The rotator was connected to the log by a rope 6 ft.
In Thomas Walker's harpoon or frictionless log, introduced in 1861, the wheelwork was enclosed in a cylindrical case of the same diameter as the body of the rotator or fan, and the latter was brought close up to the register, forming a compact machine and avoiding the use of the 6-ft.
Owing to the increased friction produced by a rotator making approximately 900 revolutions per mile, towed at the end of a line varying from 40 fathoms for a 12 -knot FIG.
Speed to 60 fathoms for 20 knots, the pull of the line and rotator is borne by coned rollers, having their outlines tapering to a common point in their rotation, thus giving a broad rolling surface.

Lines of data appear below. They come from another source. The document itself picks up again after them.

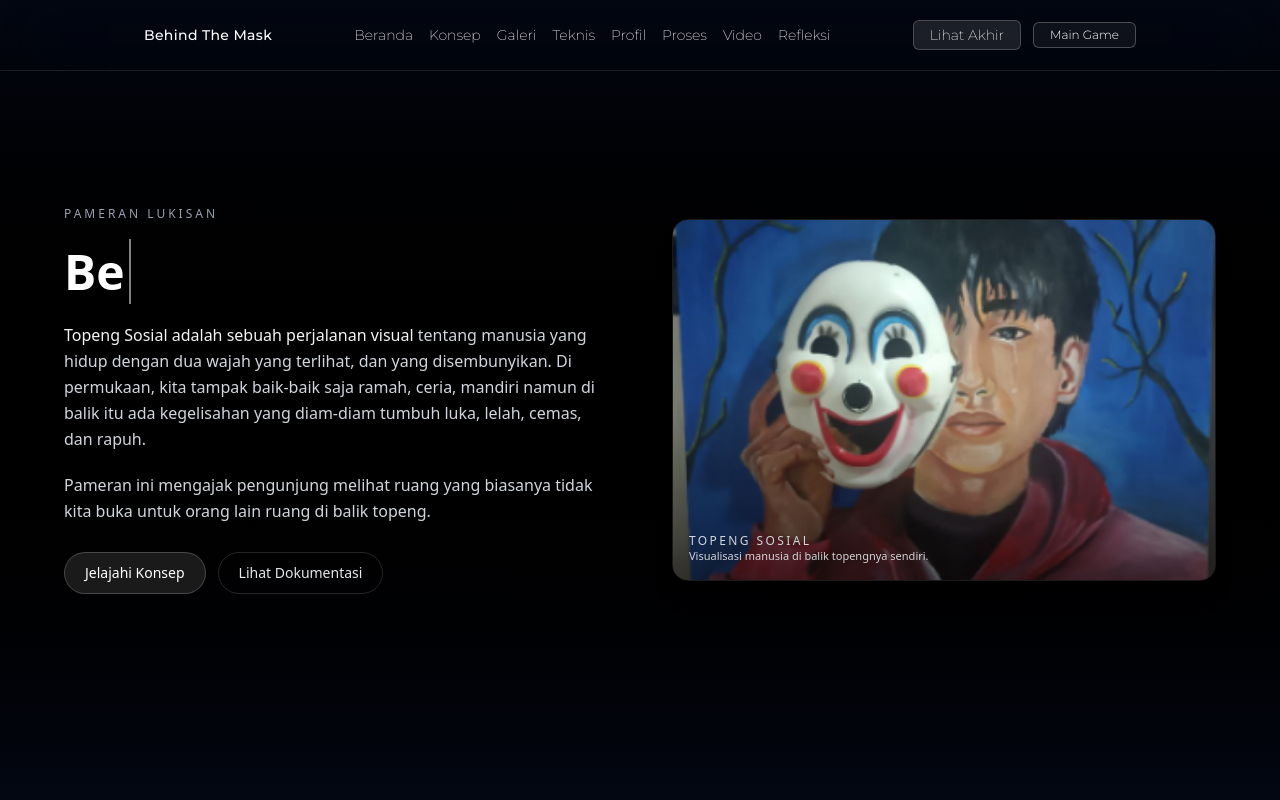
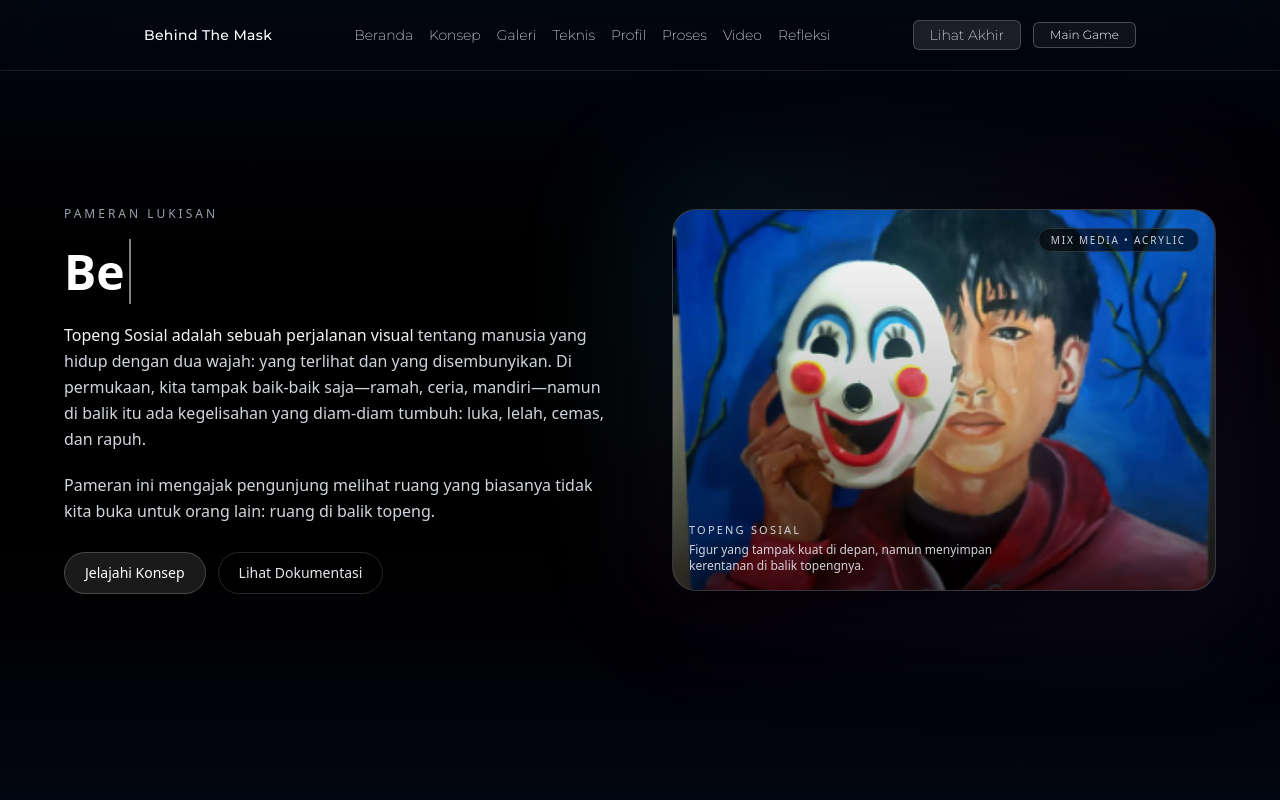
Before and after one commit to narayarahmudi/behind-the-mask, a React (Vite) app: page / in a window 1280 px wide. Shown: the top 800 px of the page. Built offline with nearby package versions, Linux system fonts and the light colour scheme; no server answers; the database is empty.

Commit message:
update 6

```diff
--- a/src/components/Beranda.jsx
+++ b/src/components/Beranda.jsx
@@ -1,34 +1,46 @@
 import React from "react";
 import TypingTitle from "./TypingTitle";
-import mainArt from "../assets/main-paintings.png"
+import mainArt from "../assets/main-paintings.png";
 
 const Beranda = () => {
-  const heroImage = {mainArt}
-
   return (
     <section
       id="Beranda"
-      className="w-full min-h-screen text-white px-6 py-24 md:py-32 bg-linear-to-b from-gray-950 via-black to-gray-950 flex items-center"
+      className="
+        w-full min-h-screen text-white
+        px-6 py-24 md:py-32
+        bg-gradient-to-b from-gray-950 via-black to-gray-950
+        flex items-center
+      "
     >
       <div className="max-w-6xl mx-auto grid md:grid-cols-2 gap-10 md:gap-16 items-center">
-        {/* Teks – di HP ada di atas, di desktop di kiri */}
+        {/* Teks – di HP di atas, di desktop di kiri */}
         <div className="space-y-5 order-1">
           <p className="text-xs tracking-[0.25em] uppercase text-gray-400">
             Pameran Lukisan
           </p>
-          <TypingTitle/>
-          <p data-aos="fade-right" className="text-sm md:text-base text-gray-300 leading-relaxed">
+
+          <TypingTitle />
+
+          <p
+            data-aos="fade-right"
+            className="text-sm md:text-base text-gray-300 leading-relaxed"
+          >
             <span className="font-medium text-gray-100">
               Topeng Sosial adalah sebuah perjalanan visual
             </span>{" "}
-            tentang manusia yang hidup dengan dua wajah yang terlihat, dan
-            yang disembunyikan. Di permukaan, kita tampak baik-baik saja ramah,
-            ceria, mandiri namun di balik itu ada kegelisahan yang diam-diam
-            tumbuh luka, lelah, cemas, dan rapuh.
+            tentang manusia yang hidup dengan dua wajah: yang terlihat dan
+            yang disembunyikan. Di permukaan, kita tampak baik-baik saja—ramah,
+            ceria, mandiri—namun di balik itu ada kegelisahan yang diam-diam
+            tumbuh: luka, lelah, cemas, dan rapuh.
           </p>
-          <p data-aos="fade-right" className="text-sm md:text-base text-gray-300 leading-relaxed">
+
+          <p
+            data-aos="fade-right"
+            className="text-sm md:text-base text-gray-300 leading-relaxed"
+          >
             Pameran ini mengajak pengunjung melihat ruang yang biasanya tidak
-            kita buka untuk orang lain ruang di balik topeng.
+            kita buka untuk orang lain: ruang di balik topeng.
           </p>
 
           <div className="flex flex-wrap gap-3 pt-2">
@@ -51,20 +63,73 @@ const Beranda = () => {
 
         {/* Foto – di HP di bawah, di desktop di kanan */}
         <div className="order-2 md:order-2">
-          <div data-aos="fade-left" className="relative rounded-2xl overflow-hidden border border-white/10 shadow-xl">
+          <div
+            data-aos="fade-left"
+            className="relative group"
+          >
+            {/* Glow belakang (gradient premium) */}
+            <div
+              className="
+                pointer-events-none
+                absolute -inset-6
+                bg-gradient-to-br from-cyan-500/40 via-fuchsia-500/10 to-indigo-500/40
+                opacity-50 group-hover:opacity-90
+                blur-3xl
+                transition-opacity duration-700
+              "
+            />
+
+            {/* Kartu utama (glassmorphism) */}
+            <div
+              className="
+                relative
+                rounded-3xl overflow-hidden
+                border border-white/15
+                bg-white/5
+                backdrop-blur-2xl
+                shadow-2xl shadow-black/70
+              "
+            >
               <img
                 src={mainArt}
                 alt="Ilustrasi tema Topeng Sosial"
-              className="w-full h-[260px] md:h-[360px] object-cover"
+                className="
+                  w-full h-[260px] md:h-[380px]
+                  object-cover object-center
+
+                  brightness-[1.18]
+                  contrast-[1.25]
+                  saturate-[1.2]
+
+                  transition-transform transition-filter duration-700
+                  group-hover:scale-[1.03]
+                  group-hover:brightness-[1.22]
+                  group-hover:saturate-[1.35]
+                "
               />
-            <div className="absolute inset-0 bg-gradient-to-t from-black/50 via-transparent to-transparent" />
-            <div className="absolute bottom-4 left-4 text-xs text-gray-200">
-              <p className="uppercase tracking-[0.2em] text-gray-300">
+
+              {/* overlay cinematic */}
+              <div className="absolute inset-0 bg-gradient-to-t from-black/65 via-black/20 to-transparent mix-blend-multiply" />
+
+              {/* frame halus */}
+              <div className="absolute inset-0 ring-1 ring-white/15 rounded-3xl pointer-events-none" />
+
+              {/* badge kecil pojok kanan atas */}
+              <div className="absolute top-4 right-4">
+                <span className="rounded-full bg-black/60 border border-white/15 px-3 py-1 text-[10px] uppercase tracking-[0.18em] text-gray-200/90">
+                  Mix Media • Acrylic
+                </span>
+              </div>
+
+              {/* caption bawah */}
+              <div className="absolute bottom-4 left-4 right-4 flex flex-col gap-1">
+                <p className="uppercase tracking-[0.2em] text-[11px] text-gray-300">
                   Topeng Sosial
                 </p>
-              <p className="text-[11px] text-gray-200/90">
-                Visualisasi manusia di balik topengnya sendiri.
+                <p className="text-[11px] md:text-xs text-gray-200/90 max-w-xs">
+                  Figur yang tampak kuat di depan, namun menyimpan kerentanan di balik topengnya.
                 </p>
+              </div>
             </div>
           </div>
         </div>
```
Lines whose indentation alone changed are shown as unchanged.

4 the shoe H is secured to the taffrail, and the rotator in the water is hooked to the eye of the spindle M by the hook D.